Roll with it. Roll the wrists several times in each direction. Then, stretch the finger tendons by pulling back on the fingers. And while “it’s nearly impossible to stretch the muscles on the top of the hand,” Europe says, “the next best thing is tightening the opposing muscles.” In other words, make a clenched fist— just don’t go pointing it at anyone!
Duck and cover. Sit with the feet flat on the floor, shoulder width apart, and lean the upper body all the way forward. Then without lifting the butt from the seat, stretch until the chest reaches the thighs to release that pesky tension in the lower back, (often caused even by the way we sit or stand). For a deeper stretch, spread the legs so the chest can fit between them.
Feeling self-conscious? Europe suggests heading to a private bathroom stall. “Just don’t make too many sighs of relief if others are in the restroom.”
Don’t be a pain in the… Starting from the same seated position, cross the right leg so the ankle rests on the left knee. Then clasp the hands under the left thigh and pull it toward the chest, stretching the right glute. Feel the burn! Repeat on the opposite side.
And for those tough-to-reach spots! Clasp the hands under right thigh. Pull it toward chest with the back straight to hit that gluteus maximus. Switch legs.
Lean with it. To stretch the hamstrings, straighten the right leg while seated and lean forward with a straight back (for a slightly deeper stretch, reach forward with the hands, too). Repeat with the left leg.
Get up, stand up. “In order to stretch the quads, you need either hip extension, knee flexion, or ideally both,” Europe says. But since both aren’t likely while seated, if the opportunity arises, take a stand. Stretch the quads by standing on one leg and grasping the opposite ankle, pulling it toward the glute.
Ah, push it. Studies suggest stretching the calf muscle may improve the ankle’s range of motion
Feet and Ankles
Get around. While seated, cross the right leg over left, so the ankle rests on the left knee. Roll the ankle several times and then reverse directions. This stretch might prevent us from suffering Achilles’ fate by stretching his namesake tendon, could reduce risk of injury.
Kick off your Sunday shoes.

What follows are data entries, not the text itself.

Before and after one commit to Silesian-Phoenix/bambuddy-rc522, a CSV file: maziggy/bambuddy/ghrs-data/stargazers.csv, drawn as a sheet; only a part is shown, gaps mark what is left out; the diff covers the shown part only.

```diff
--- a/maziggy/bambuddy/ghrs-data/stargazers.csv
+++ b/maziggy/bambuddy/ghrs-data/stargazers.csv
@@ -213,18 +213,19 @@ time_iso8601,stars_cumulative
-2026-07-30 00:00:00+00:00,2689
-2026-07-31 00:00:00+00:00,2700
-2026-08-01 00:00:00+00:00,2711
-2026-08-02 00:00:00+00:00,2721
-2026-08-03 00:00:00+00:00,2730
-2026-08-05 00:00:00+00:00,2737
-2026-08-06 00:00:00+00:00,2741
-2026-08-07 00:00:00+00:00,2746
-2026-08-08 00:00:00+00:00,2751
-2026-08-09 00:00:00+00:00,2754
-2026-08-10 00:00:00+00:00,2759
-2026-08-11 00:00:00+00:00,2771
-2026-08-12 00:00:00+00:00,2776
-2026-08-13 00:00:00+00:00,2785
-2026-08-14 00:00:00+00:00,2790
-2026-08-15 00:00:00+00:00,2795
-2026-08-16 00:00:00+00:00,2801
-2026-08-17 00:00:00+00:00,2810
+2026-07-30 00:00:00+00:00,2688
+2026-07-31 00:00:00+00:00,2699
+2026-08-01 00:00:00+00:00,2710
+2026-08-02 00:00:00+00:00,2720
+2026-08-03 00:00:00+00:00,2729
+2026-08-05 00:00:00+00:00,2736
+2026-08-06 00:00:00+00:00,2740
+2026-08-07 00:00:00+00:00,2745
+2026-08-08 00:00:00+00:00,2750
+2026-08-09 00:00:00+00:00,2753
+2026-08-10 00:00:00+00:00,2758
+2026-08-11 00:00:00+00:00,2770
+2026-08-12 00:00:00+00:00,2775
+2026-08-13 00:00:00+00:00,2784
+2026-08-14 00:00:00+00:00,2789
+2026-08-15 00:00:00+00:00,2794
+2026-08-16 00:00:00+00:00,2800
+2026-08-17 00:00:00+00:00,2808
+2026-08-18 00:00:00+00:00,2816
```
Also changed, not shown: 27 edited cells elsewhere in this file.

From a seated or standing position, place the top of the foot against ground and push down. Then reposition the foot slightly so only the tops of the toes are resting on the ground and push the foot directly downward.
Get engaged. Place the ball of the foot on the ground and push the toes down and top of the foot forward, as if standing on the tippy-toes. (Just keep weight on the opposite foot— no need to actually stand on those tired tootsies). Stretches that engage the tendons along the bottom of the foot have been shown to help relieve plantar fasciitis, which can be caused by unsupportive footwear.
To amp up the healing power of stretching, add slow breathing into the mix. It might also help treat anxiety, depression, and post traumatic stress disorder